Valve Opens Steam Greenlight to Software and Concepts

Valve Opens Steam Greenlight to Software and Concepts

By | October 18th, 2012
No Comments on Valve Opens Steam Greenlight to Software and Concepts

Valve has been quickly iterating on their Greenlight service ever since

they launched it on August 30th of this year. The latest additions to

Greenlight are categories for Software and Concepts.


														               
							 	 						

\related stories

Valve has been quickly iterating on their Greenlight service ever since they launched it on August 30th of this year.

Right on launching the service was bombarded with fake and joke entries, making it harder for real and interesting games to stand out. This prompted Valve to quickly add a one-time $100 fee for submitting an entry to Greenlight—the money goes to charity. They them made multiple changes to the website to make it easier to discover games, and changed it to ensure that popular games don’t stick to the top, accumulating more votes while other entries dangle at the bottom waiting for some front-page time. The latest additions to Greenlight are categories for Software and Concepts.

In the digital game distribution business, Valve’s Steam service is the undisputed leader. For indie games, being on Steam can be a big boost, and the difference between popularity and obscurity. Recently Valve was faces with some criticism for the arbitrary criteria with which with games are selected to be included on the service. With Greenlight Valve opened up the process of selecting good games to the community.

Greenlight lets people vote on what they consider to be worthy games that they would buy, and the most popular games will then be accepted for release on the store. As of now 31 games have been “greenlit” and one of them (McPixel) has already been released on the Steam store.

Valve also, just recently, opened up its digital distribution service to non-game software, with a selection of seven software titles.

Now Valve has opened up Greenlight to non-game software titles as well, so software developers too have a way to let the community vote for their software to be included on the service.

Another addition is to the possibility to share ideas with the community that are still in the concept phase. These can be posted for free, but such entries wont end up on Steam no matter how many votes they get. It is instead a way for developers to gauge interest in their title from user’s of Steam; which given the large audience of the site, can be quite valuable.
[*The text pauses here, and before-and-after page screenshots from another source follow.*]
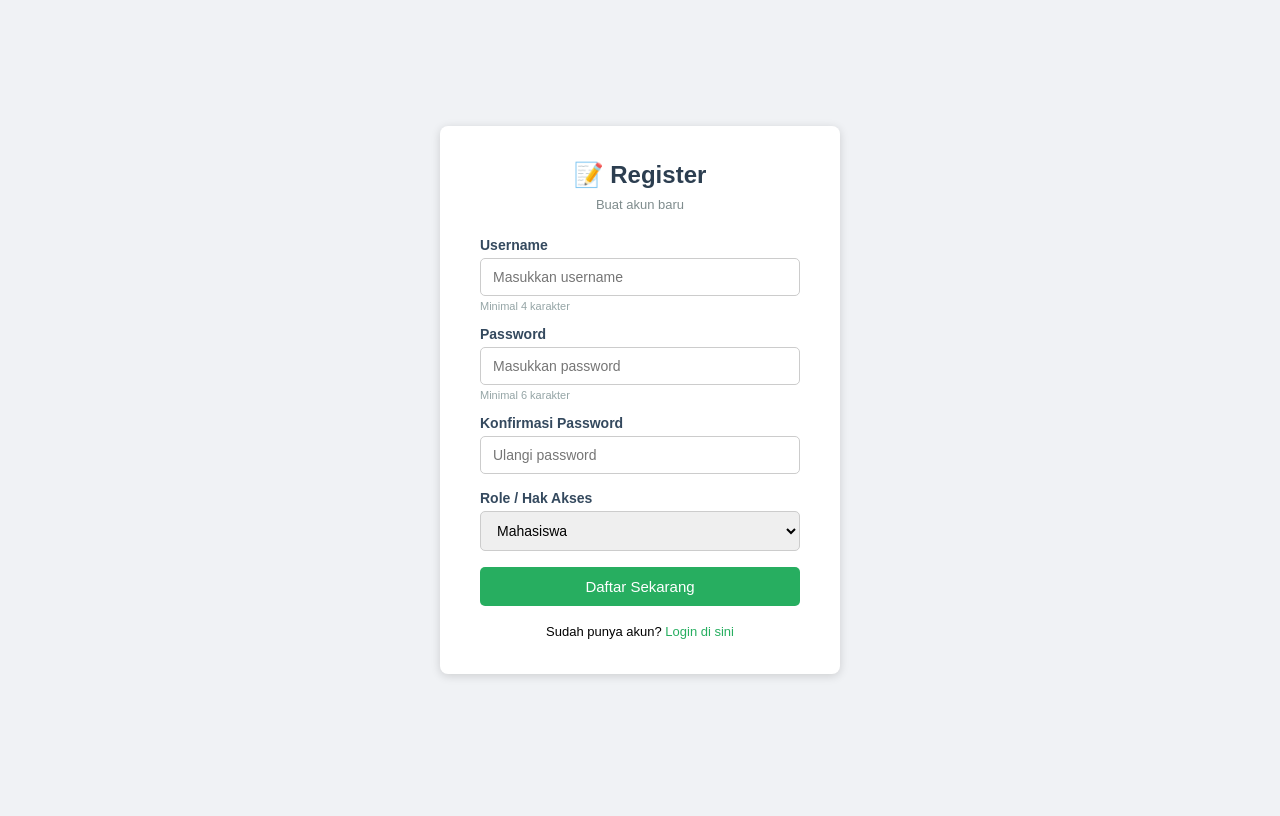
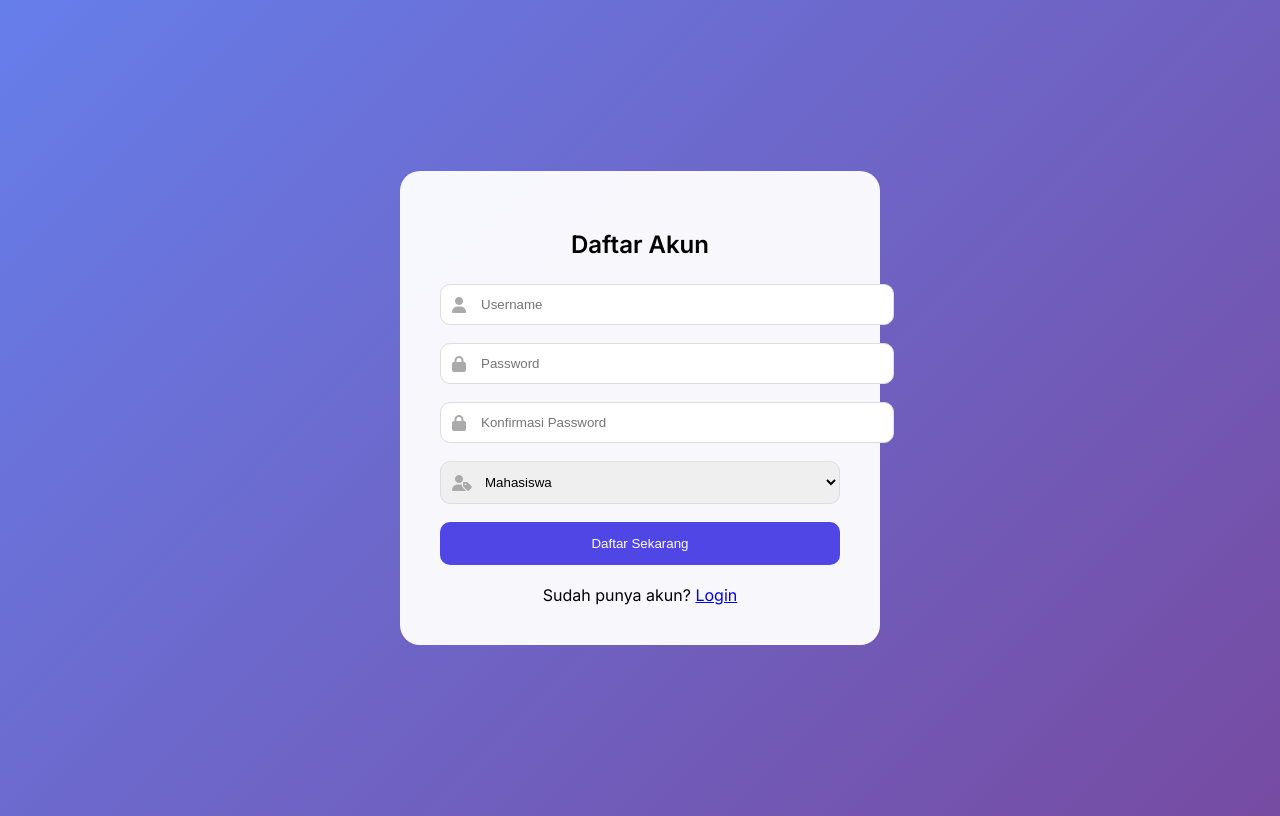
Before and after one commit to arifder789-hash/kelompok-5, a PHP site: page /register.php in a window 1280 px wide. Before the commit the page ends 678 px from the top, so only its background shows below. Run offline with PHP 8.4, Linux system fonts and the light colour scheme.

Commit message:
registernew.php

```diff
--- a/register.php
+++ b/register.php
@@ -1,63 +1,47 @@
 <?php
-// =============================================
-// FILE: register.php
-// Fungsi: Halaman pendaftaran akun baru
-// =============================================
-
 session_start();
 include "koneksi.php";
 
-$pesan       = "";
-$jenis_pesan = ""; // "sukses" atau "error"
+$pesan = "";
 
-// ---- PROSES REGISTER ----
 if (isset($_POST['btn_register'])) {
 
-    $username = trim($_POST['username']);
+    $username = mysqli_real_escape_string($koneksi, trim($_POST['username']));
     $password = trim($_POST['password']);
     $konfirm  = trim($_POST['konfirmasi']);
-    $role     = $_POST['role'];  // 'admin' atau 'mahasiswa'
+    $role     = $_POST['role'];
 
-    // --- Validasi ---
+    // VALIDASI
     if (empty($username) || empty($password) || empty($konfirm)) {
-        $pesan       = "Semua field wajib diisi!";
-        $jenis_pesan = "error";
+        $pesan = "Semua field wajib diisi!";
 
     } elseif (strlen($username) < 4) {
-        $pesan       = "Username minimal 4 karakter!";
-        $jenis_pesan = "error";
+        $pesan = "Username minimal 4 karakter!";
 
     } elseif (strlen($password) < 6) {
-        $pesan       = "Password minimal 6 karakter!";
-        $jenis_pesan = "error";
+        $pesan = "Password minimal 6 karakter!";
 
     } elseif ($password !== $konfirm) {
-        $pesan       = "Password dan konfirmasi password tidak cocok!";
-        $jenis_pesan = "error";
+        $pesan = "Konfirmasi password tidak cocok!";
 
     } else {
-        // Cek apakah username sudah dipakai
-        $cek   = mysqli_query($koneksi, "SELECT * FROM tb_login WHERE username = '$username'");
-        $exist = mysqli_num_rows($cek);
+        // cek username
+        $cek = mysqli_query($koneksi, "SELECT * FROM tb_login WHERE username='$username'");
 
-        if ($exist > 0) {
-            $pesan       = "Username '$username' sudah digunakan. Pilih username lain!";
-            $jenis_pesan = "error";
+        if (mysqli_num_rows($cek) > 0) {
+            $pesan = "Username sudah digunakan!";
         } else {
-            // Simpan ke database
-            // Password di-hash dengan MD5 (sama dengan saat login)
-            $password_hash = MD5($password);
+            $hash = md5($password);
 
-            $query  = "INSERT INTO tb_login (username, password, role)
-                       VALUES ('$username', '$password_hash', '$role')";
-            $simpan = mysqli_query($koneksi, $query);
+            $simpan = mysqli_query($koneksi,
+                "INSERT INTO tb_login (username,password,role)
+                 VALUES ('$username','$hash','$role')");
 
             if ($simpan) {
-                $pesan       = "Akun berhasil dibuat! Silakan login.";
-                $jenis_pesan = "sukses";
+                header("Location: login.php");
+                exit();
             } else {
-                $pesan       = "Gagal menyimpan data: " . mysqli_error($koneksi);
-                $jenis_pesan = "error";
+                $pesan = "Gagal menyimpan data!";
             }
         }
     }
@@ -67,157 +51,147 @@ if (isset($_POST['btn_register'])) {
 <html lang="id">
 <head>
 <meta charset="UTF-8">
-    <title>Register</title>
+<meta name="viewport" content="width=device-width, initial-scale=1.0">
+<title>Register | Sistem Login</title>
+
+<link href="https://fonts.googleapis.com/css2?family=Inter:wght@300;400;600&display=swap" rel="stylesheet">
+<link rel="stylesheet" href="https://cdnjs.cloudflare.com/ajax/libs/font-awesome/6.4.0/css/all.min.css">
+
 <style>
-        * { margin: 0; padding: 0; box-sizing: border-box; }
+:root {
+    --primary: #4f46e5;
+    --bg: linear-gradient(135deg, #667eea, #764ba2);
+}
 
 body {
-            font-family: Arial, sans-serif;
-            background-color: #f0f2f5;
+    font-family: 'Inter', sans-serif;
+    background: var(--bg);
+    height: 100vh;
     display: flex;
     justify-content: center;
     align-items: center;
-            min-height: 100vh;
 }
 
-        .card {
-            background: white;
-            padding: 35px 40px;
-            border-radius: 8px;
-            box-shadow: 0 2px 10px rgba(0,0,0,0.15);
+.container {
+    background: rgba(255,255,255,0.95);
+    padding: 40px;
+    border-radius: 20px;
     width: 100%;
     max-width: 400px;
 }
 
-        .card h2 {
+h2 {
     text-align: center;
-            margin-bottom: 8px;
-            color: #2c3e50;
-        }
-
-        .card p.subtitle {
-            text-align: center;
-            color: #7f8c8d;
-            font-size: 13px;
     margin-bottom: 25px;
 }
 
-        label {
-            display: block;
-            font-size: 14px;
-            font-weight: bold;
-            margin-bottom: 5px;
-            color: #34495e;
+.input-group {
+    margin-bottom: 18px;
 }
 
-        input[type="text"],
-        input[type="password"],
-        select {
-            width: 100%;
-            padding: 10px 12px;
-            border: 1px solid #ccc;
-            border-radius: 5px;
-            font-size: 14px;
-            margin-bottom: 16px;
+.input-wrapper {
+    position: relative;
 }
 
-        input:focus, select:focus {
-            border-color: #27ae60;
-            outline: none;
+.input-wrapper i {
+    position: absolute;
+    left: 12px;
+    top: 50%;
+    transform: translateY(-50%);
+    color: #aaa;
+}
+
+input, select {
+    width: 100%;
+    padding: 12px 12px 12px 40px;
+    border-radius: 10px;
+    border: 1px solid #ddd;
 }
 
 button {
     width: 100%;
-            padding: 11px;
-            background-color: #27ae60;
+    padding: 14px;
+    background: var(--primary);
     color: white;
     border: none;
-            border-radius: 5px;
-            font-size: 15px;
+    border-radius: 10px;
     cursor: pointer;
 }
 
-        button:hover { background-color: #229954; }
-
-        .pesan-error {
-            background-color: #fdecea;
-            color: #c0392b;
-            border: 1px solid #e74c3c;
-            padding: 10px 12px;
-            border-radius: 5px;
-            font-size: 13px;
-            margin-bottom: 18px;
+button:hover {
+    background: #4338ca;
 }
 
-        .pesan-sukses {
-            background-color: #eafaf1;
-            color: #1e8449;
-            border: 1px solid #27ae60;
-            padding: 10px 12px;
-            border-radius: 5px;
-            font-size: 13px;
-            margin-bottom: 18px;
+.error-box {
+    background: #fee2e2;
+    color: #b91c1c;
+    padding: 10px;
+    border-radius: 8px;
+    margin-bottom: 15px;
 }
 
-        .link-login {
+.link {
     text-align: center;
-            margin-top: 18px;
-            font-size: 13px;
-        }
-
-        .link-login a { color: #27ae60; text-decoration: none; }
-        .link-login a:hover { text-decoration: underline; }
-
-        /* Info hint di bawah input */
-        .hint {
-            font-size: 11px;
-            color: #95a5a6;
-            margin-top: -12px;
-            margin-bottom: 14px;
+    margin-top: 20px;
 }
 </style>
 </head>
+
 <body>
 
-<div class="card">
-    <h2>📝 Register</h2>
-    <p class="subtitle">Buat akun baru</p>
+<div class="container">
 
-    <!-- Tampilkan pesan -->
-    <?php if ($pesan != "") : ?>
-        <div class="pesan-<?= $jenis_pesan ?>">
-            <?= ($jenis_pesan == 'sukses') ? '✅' : '⚠️' ?> <?= $pesan ?>
+<h2>Daftar Akun</h2>
+
+<?php if ($pesan != ""): ?>
+<div class="error-box">
+    <i class="fas fa-exclamation-circle"></i> <?= $pesan ?>
 </div>
 <?php endif; ?>
 
-    <!-- Form Register -->
-    <form method="POST" action="">
+<form method="POST">
 
-        <label for="username">Username</label>
-        <input type="text" id="username" name="username"
-               placeholder="Masukkan username"
-               value="<?= isset($_POST['username']) ? htmlspecialchars($_POST['username']) : '' ?>">
-        <p class="hint">Minimal 4 karakter</p>
+<div class="input-group">
+<div class="input-wrapper">
+<i class="fas fa-user"></i>
+<input type="text" name="username" placeholder="Username">
+</div>
+</div>
 
-        <label for="password">Password</label>
-        <input type="password" id="password" name="password" placeholder="Masukkan password">
-        <p class="hint">Minimal 6 karakter</p>
+<div class="input-group">
+<div class="input-wrapper">
+<i class="fas fa-lock"></i>
+<input type="password" name="password" placeholder="Password">
+</div>
+</div>
 
-        <label for="konfirmasi">Konfirmasi Password</label>
-        <input type="password" id="konfirmasi" name="konfirmasi" placeholder="Ulangi password">
+<div class="input-group">
+<div class="input-wrapper">
+<i class="fas fa-lock"></i>
+<input type="password" name="konfirmasi" placeholder="Konfirmasi Password">
+</div>
+</div>
 
-        <label for="role">Role / Hak Akses</label>
-        <select id="role" name="role">
+<div class="input-group">
+<div class="input-wrapper">
+<i class="fas fa-user-tag"></i>
+<select name="role">
     <option value="mahasiswa">Mahasiswa</option>
     <option value="admin">Admin</option>
 </select>
+</div>
+</div>
 
-        <button type="submit" name="btn_register">Daftar Sekarang</button>
+<button type="submit" name="btn_register">
+    Daftar Sekarang
+</button>
+
 </form>
 
-    <div class="link-login">
-        Sudah punya akun? <a href="login.php">Login di sini</a>
+<div class="link">
+    Sudah punya akun? <a href="login.php">Login</a>
 </div>
+
 </div>
 
 </body>
```
Lines whose indentation alone changed are shown as unchanged.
Topics: , , ,
Google
Kshitij Sobti
Inserted into Kshitij's motivation banks is a particularly strong desire for justice. It's sad then, that he wastes his skills gaming, watching TV, and for the mundane task of writing prose. He tweets
@xitij2000